[Opening Information supplied section]
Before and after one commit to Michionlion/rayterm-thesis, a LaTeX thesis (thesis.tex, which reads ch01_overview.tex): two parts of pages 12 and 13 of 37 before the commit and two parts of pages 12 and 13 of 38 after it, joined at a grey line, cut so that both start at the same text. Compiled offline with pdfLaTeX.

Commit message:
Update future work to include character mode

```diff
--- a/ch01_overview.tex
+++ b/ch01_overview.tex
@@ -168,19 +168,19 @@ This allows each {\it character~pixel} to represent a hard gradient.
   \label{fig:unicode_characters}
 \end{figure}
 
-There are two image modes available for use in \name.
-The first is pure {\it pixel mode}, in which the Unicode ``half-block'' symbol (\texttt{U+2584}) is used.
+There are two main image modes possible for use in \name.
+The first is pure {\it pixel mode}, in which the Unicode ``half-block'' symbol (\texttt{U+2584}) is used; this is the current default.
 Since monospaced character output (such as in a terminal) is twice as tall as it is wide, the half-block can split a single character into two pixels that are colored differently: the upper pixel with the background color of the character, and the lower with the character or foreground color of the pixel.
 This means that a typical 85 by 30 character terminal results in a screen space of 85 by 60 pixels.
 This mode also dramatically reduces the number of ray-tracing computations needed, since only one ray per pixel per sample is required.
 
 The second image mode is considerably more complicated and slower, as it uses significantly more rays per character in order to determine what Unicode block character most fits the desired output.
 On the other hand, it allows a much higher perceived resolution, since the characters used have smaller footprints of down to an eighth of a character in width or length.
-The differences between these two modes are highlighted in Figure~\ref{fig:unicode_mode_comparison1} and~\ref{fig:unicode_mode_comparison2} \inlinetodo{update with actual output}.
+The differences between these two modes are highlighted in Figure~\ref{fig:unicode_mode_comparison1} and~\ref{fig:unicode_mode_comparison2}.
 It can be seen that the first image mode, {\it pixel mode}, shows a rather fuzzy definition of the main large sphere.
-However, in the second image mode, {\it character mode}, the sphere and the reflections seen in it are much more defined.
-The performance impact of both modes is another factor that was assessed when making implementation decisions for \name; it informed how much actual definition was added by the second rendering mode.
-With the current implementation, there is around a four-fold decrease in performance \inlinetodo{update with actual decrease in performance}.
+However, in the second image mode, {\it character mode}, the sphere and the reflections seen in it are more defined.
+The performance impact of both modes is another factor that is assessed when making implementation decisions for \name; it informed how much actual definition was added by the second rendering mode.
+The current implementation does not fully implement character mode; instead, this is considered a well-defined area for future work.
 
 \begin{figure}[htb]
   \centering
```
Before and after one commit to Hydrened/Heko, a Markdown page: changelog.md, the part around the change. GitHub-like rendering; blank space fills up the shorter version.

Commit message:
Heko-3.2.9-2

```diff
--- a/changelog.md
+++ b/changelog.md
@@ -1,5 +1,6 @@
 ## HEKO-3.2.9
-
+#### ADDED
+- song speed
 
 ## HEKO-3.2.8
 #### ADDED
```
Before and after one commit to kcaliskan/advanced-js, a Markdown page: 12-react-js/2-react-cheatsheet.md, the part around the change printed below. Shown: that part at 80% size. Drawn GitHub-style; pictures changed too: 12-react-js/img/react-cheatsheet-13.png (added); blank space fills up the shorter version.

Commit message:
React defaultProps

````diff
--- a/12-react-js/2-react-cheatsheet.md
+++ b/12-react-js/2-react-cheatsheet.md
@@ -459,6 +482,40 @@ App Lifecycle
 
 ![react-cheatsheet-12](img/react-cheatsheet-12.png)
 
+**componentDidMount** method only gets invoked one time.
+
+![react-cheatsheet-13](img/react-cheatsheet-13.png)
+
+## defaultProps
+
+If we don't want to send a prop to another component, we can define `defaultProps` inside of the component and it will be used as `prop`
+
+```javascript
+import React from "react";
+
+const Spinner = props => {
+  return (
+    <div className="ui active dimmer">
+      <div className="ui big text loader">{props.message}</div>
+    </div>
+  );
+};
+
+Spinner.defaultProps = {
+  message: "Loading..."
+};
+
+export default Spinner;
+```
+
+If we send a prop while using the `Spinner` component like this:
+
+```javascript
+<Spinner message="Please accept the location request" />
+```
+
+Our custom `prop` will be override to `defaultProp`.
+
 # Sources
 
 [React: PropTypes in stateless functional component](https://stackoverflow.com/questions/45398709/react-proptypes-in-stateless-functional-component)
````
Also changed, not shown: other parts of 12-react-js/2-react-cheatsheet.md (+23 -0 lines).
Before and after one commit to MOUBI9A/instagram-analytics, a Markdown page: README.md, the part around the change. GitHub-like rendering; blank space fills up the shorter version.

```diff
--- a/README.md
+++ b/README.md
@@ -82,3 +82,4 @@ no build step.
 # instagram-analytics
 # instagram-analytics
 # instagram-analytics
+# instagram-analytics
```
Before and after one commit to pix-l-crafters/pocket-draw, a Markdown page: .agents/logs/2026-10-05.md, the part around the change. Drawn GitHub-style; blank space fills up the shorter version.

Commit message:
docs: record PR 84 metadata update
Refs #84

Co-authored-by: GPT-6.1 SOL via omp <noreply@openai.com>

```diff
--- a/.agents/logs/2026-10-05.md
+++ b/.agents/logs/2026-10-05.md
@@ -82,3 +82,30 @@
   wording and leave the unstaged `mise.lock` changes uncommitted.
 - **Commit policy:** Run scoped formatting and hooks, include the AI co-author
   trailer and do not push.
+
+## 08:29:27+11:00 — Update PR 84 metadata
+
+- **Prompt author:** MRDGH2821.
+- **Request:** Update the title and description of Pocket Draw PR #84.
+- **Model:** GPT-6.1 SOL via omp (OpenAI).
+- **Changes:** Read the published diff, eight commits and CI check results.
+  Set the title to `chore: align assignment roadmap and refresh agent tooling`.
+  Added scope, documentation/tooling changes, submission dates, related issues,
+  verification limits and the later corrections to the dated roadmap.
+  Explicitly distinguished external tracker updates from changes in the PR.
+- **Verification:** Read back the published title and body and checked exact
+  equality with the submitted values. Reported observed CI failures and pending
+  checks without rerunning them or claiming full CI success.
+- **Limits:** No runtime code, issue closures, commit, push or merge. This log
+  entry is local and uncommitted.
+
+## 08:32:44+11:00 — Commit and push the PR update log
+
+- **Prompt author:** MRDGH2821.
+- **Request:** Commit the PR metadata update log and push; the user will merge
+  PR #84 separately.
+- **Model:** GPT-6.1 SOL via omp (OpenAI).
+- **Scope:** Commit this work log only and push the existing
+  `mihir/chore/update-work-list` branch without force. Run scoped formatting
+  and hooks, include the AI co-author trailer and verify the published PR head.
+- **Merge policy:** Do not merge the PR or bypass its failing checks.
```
[Closing Information supplied section]
From the first line to the last, set down every record exactly as written above.

**Answer for this exercise:**
Before and after one commit to Michionlion/rayterm-thesis, a LaTeX thesis (thesis.tex, which reads ch01_overview.tex): two parts of pages 12 and 13 of 37 before the commit and two parts of pages 12 and 13 of 38 after it, joined at a grey line, cut so that both start at the same text. Compiled offline with pdfLaTeX.

Commit message:
Update future work to include character mode

```diff
--- a/ch01_overview.tex
+++ b/ch01_overview.tex
@@ -168,19 +168,19 @@ This allows each {\it character~pixel} to represent a hard gradient.
   \label{fig:unicode_characters}
 \end{figure}
 
-There are two image modes available for use in \name.
-The first is pure {\it pixel mode}, in which the Unicode ``half-block'' symbol (\texttt{U+2584}) is used.
+There are two main image modes possible for use in \name.
+The first is pure {\it pixel mode}, in which the Unicode ``half-block'' symbol (\texttt{U+2584}) is used; this is the current default.
 Since monospaced character output (such as in a terminal) is twice as tall as it is wide, the half-block can split a single character into two pixels that are colored differently: the upper pixel with the background color of the character, and the lower with the character or foreground color of the pixel.
 This means that a typical 85 by 30 character terminal results in a screen space of 85 by 60 pixels.
 This mode also dramatically reduces the number of ray-tracing computations needed, since only one ray per pixel per sample is required.
 
 The second image mode is considerably more complicated and slower, as it uses significantly more rays per character in order to determine what Unicode block character most fits the desired output.
 On the other hand, it allows a much higher perceived resolution, since the characters used have smaller footprints of down to an eighth of a character in width or length.
-The differences between these two modes are highlighted in Figure~\ref{fig:unicode_mode_comparison1} and~\ref{fig:unicode_mode_comparison2} \inlinetodo{update with actual output}.
+The differences between these two modes are highlighted in Figure~\ref{fig:unicode_mode_comparison1} and~\ref{fig:unicode_mode_comparison2}.
 It can be seen that the first image mode, {\it pixel mode}, shows a rather fuzzy definition of the main large sphere.
-However, in the second image mode, {\it character mode}, the sphere and the reflections seen in it are much more defined.
-The performance impact of both modes is another factor that was assessed when making implementation decisions for \name; it informed how much actual definition was added by the second rendering mode.
-With the current implementation, there is around a four-fold decrease in performance \inlinetodo{update with actual decrease in performance}.
+However, in the second image mode, {\it character mode}, the sphere and the reflections seen in it are more defined.
+The performance impact of both modes is another factor that is assessed when making implementation decisions for \name; it informed how much actual definition was added by the second rendering mode.
+The current implementation does not fully implement character mode; instead, this is considered a well-defined area for future work.
 
 \begin{figure}[htb]
   \centering
```
Before and after one commit to Hydrened/Heko, a Markdown page: changelog.md, the part around the change. GitHub-like rendering; blank space fills up the shorter version.

Commit message:
Heko-3.2.9-2

```diff
--- a/changelog.md
+++ b/changelog.md
@@ -1,5 +1,6 @@
 ## HEKO-3.2.9
-
+#### ADDED
+- song speed
 
 ## HEKO-3.2.8
 #### ADDED
```
Before and after one commit to kcaliskan/advanced-js, a Markdown page: 12-react-js/2-react-cheatsheet.md, the part around the change printed below. Shown: that part at 80% size. Drawn GitHub-style; pictures changed too: 12-react-js/img/react-cheatsheet-13.png (added); blank space fills up the shorter version.

Commit message:
React defaultProps

````diff
--- a/12-react-js/2-react-cheatsheet.md
+++ b/12-react-js/2-react-cheatsheet.md
@@ -459,6 +482,40 @@ App Lifecycle
 
 ![react-cheatsheet-12](img/react-cheatsheet-12.png)
 
+**componentDidMount** method only gets invoked one time.
+
+![react-cheatsheet-13](img/react-cheatsheet-13.png)
+
+## defaultProps
+
+If we don't want to send a prop to another component, we can define `defaultProps` inside of the component and it will be used as `prop`
+
+```javascript
+import React from "react";
+
+const Spinner = props => {
+  return (
+    <div className="ui active dimmer">
+      <div className="ui big text loader">{props.message}</div>
+    </div>
+  );
+};
+
+Spinner.defaultProps = {
+  message: "Loading..."
+};
+
+export default Spinner;
+```
+
+If we send a prop while using the `Spinner` component like this:
+
+```javascript
+<Spinner message="Please accept the location request" />
+```
+
+Our custom `prop` will be override to `defaultProp`.
+
 # Sources
 
 [React: PropTypes in stateless functional component](https://stackoverflow.com/questions/45398709/react-proptypes-in-stateless-functional-component)
````
Also changed, not shown: other parts of 12-react-js/2-react-cheatsheet.md (+23 -0 lines).
Before and after one commit to MOUBI9A/instagram-analytics, a Markdown page: README.md, the part around the change. GitHub-like rendering; blank space fills up the shorter version.

```diff
--- a/README.md
+++ b/README.md
@@ -82,3 +82,4 @@ no build step.
 # instagram-analytics
 # instagram-analytics
 # instagram-analytics
+# instagram-analytics
```
Before and after one commit to pix-l-crafters/pocket-draw, a Markdown page: .agents/logs/2026-10-05.md, the part around the change. Drawn GitHub-style; blank space fills up the shorter version.

Commit message:
docs: record PR 84 metadata update
Refs #84

Co-authored-by: GPT-6.1 SOL via omp <noreply@openai.com>

```diff
--- a/.agents/logs/2026-10-05.md
+++ b/.agents/logs/2026-10-05.md
@@ -82,3 +82,30 @@
   wording and leave the unstaged `mise.lock` changes uncommitted.
 - **Commit policy:** Run scoped formatting and hooks, include the AI co-author
   trailer and do not push.
+
+## 08:29:27+11:00 — Update PR 84 metadata
+
+- **Prompt author:** MRDGH2821.
+- **Request:** Update the title and description of Pocket Draw PR #84.
+- **Model:** GPT-6.1 SOL via omp (OpenAI).
+- **Changes:** Read the published diff, eight commits and CI check results.
+  Set the title to `chore: align assignment roadmap and refresh agent tooling`.
+  Added scope, documentation/tooling changes, submission dates, related issues,
+  verification limits and the later corrections to the dated roadmap.
+  Explicitly distinguished external tracker updates from changes in the PR.
+- **Verification:** Read back the published title and body and checked exact
+  equality with the submitted values. Reported observed CI failures and pending
+  checks without rerunning them or claiming full CI success.
+- **Limits:** No runtime code, issue closures, commit, push or merge. This log
+  entry is local and uncommitted.
+
+## 08:32:44+11:00 — Commit and push the PR update log
+
+- **Prompt author:** MRDGH2821.
+- **Request:** Commit the PR metadata update log and push; the user will merge
+  PR #84 separately.
+- **Model:** GPT-6.1 SOL via omp (OpenAI).
+- **Scope:** Commit this work log only and push the existing
+  `mihir/chore/update-work-list` branch without force. Run scoped formatting
+  and hooks, include the AI co-author trailer and verify the published PR head.
+- **Merge policy:** Do not merge the PR or bypass its failing checks.
```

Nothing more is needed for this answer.